TASK GOAL ->
Scan the data below and pick out the lines containing the word "index".

[Records excerpted from a collection]
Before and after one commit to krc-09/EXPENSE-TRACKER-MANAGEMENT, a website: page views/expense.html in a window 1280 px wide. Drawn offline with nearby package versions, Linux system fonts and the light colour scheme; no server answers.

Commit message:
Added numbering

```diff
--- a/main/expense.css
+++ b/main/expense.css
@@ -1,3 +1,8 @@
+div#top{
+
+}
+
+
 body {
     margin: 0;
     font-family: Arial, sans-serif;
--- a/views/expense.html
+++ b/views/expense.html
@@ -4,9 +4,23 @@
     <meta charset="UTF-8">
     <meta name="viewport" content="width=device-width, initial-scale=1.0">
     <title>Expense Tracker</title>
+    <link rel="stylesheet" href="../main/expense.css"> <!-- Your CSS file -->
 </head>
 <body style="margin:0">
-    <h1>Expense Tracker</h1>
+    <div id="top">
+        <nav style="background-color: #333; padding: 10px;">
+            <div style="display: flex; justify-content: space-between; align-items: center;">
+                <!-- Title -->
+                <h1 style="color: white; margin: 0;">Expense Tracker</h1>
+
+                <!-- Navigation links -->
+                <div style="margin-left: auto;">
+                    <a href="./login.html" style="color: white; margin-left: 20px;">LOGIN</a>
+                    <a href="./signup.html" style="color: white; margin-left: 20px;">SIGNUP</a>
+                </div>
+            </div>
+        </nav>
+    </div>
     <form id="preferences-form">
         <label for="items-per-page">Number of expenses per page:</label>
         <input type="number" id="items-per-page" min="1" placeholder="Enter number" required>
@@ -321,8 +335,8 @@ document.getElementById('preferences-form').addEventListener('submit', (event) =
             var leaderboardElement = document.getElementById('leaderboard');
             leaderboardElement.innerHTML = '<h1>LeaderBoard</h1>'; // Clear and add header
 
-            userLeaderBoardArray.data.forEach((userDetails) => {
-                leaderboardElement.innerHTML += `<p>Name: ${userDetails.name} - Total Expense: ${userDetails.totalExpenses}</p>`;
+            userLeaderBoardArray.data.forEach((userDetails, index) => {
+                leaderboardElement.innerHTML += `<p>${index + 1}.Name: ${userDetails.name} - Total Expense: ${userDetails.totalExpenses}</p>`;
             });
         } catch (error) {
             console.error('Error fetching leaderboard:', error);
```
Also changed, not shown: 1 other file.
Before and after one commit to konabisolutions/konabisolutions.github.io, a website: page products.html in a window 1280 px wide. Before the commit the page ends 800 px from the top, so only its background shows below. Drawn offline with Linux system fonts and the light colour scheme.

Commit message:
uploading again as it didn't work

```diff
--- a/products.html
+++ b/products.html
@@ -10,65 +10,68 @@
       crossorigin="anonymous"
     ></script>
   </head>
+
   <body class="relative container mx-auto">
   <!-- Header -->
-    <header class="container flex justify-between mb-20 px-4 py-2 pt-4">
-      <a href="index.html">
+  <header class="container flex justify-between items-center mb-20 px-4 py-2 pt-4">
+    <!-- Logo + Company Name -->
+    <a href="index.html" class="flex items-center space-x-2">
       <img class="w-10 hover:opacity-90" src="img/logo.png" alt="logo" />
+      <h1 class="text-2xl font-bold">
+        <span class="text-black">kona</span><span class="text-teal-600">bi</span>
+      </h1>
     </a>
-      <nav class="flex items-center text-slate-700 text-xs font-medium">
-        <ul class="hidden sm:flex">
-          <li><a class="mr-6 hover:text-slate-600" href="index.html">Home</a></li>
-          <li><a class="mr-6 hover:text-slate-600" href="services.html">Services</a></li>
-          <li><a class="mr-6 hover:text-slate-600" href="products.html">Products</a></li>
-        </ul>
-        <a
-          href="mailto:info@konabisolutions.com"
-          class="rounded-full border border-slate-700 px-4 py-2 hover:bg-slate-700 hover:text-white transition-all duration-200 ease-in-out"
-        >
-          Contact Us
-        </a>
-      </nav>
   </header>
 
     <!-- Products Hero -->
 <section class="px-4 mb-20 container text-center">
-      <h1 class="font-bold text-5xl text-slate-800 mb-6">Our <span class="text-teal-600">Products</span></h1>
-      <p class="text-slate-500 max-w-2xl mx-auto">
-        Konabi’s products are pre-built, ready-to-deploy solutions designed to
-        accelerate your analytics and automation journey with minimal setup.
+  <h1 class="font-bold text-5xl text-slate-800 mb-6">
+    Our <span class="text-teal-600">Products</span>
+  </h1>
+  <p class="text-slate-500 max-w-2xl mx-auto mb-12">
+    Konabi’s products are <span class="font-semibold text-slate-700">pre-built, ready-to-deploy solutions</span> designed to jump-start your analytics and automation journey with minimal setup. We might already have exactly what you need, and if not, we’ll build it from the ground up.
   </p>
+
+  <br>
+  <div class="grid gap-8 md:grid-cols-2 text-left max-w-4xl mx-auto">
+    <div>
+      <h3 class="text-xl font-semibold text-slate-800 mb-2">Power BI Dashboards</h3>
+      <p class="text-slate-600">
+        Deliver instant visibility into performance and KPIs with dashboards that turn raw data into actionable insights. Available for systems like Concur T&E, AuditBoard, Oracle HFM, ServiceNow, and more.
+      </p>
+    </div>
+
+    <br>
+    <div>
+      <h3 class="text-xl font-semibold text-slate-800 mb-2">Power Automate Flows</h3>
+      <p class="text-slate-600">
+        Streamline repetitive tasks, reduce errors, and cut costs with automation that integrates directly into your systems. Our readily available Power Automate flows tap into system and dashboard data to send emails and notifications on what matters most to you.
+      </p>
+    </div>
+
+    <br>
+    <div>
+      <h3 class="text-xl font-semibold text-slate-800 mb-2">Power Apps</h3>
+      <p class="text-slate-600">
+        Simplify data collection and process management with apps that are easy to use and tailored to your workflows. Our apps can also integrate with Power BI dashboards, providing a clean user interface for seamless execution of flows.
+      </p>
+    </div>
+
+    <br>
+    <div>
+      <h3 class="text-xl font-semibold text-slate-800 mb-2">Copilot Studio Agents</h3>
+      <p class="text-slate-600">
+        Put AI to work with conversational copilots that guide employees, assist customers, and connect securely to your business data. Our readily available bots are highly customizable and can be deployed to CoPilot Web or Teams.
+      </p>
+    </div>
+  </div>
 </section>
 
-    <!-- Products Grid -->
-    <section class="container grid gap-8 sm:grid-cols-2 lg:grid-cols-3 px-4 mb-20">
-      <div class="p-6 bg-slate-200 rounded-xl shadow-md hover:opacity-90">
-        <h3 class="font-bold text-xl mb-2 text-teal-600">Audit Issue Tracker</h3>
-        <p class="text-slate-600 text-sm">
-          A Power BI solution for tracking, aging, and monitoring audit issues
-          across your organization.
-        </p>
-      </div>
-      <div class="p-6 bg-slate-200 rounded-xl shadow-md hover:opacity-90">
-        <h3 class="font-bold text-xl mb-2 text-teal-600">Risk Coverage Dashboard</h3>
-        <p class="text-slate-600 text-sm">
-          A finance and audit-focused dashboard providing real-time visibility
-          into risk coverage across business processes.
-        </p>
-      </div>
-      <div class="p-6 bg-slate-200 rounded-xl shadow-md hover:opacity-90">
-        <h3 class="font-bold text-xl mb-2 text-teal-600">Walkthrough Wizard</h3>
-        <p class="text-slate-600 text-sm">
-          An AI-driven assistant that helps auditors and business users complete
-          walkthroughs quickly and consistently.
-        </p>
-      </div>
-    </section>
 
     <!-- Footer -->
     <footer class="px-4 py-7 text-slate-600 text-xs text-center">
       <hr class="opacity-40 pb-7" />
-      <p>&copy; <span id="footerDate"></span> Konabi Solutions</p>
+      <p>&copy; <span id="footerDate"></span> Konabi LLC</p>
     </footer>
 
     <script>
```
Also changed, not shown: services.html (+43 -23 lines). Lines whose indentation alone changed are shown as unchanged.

EXERCISE OUTPUT ->
+            userLeaderBoardArray.data.forEach((userDetails, index) => {
+                leaderboardElement.innerHTML += `<p>${index + 1}.Name: ${userDetails.name} - Total Expense: ${userDetails.totalExpenses}</p>`;
-      <a href="index.html">
+    <a href="index.html" class="flex items-center space-x-2">
-          <li><a class="mr-6 hover:text-slate-600" href="index.html">Home</a></li>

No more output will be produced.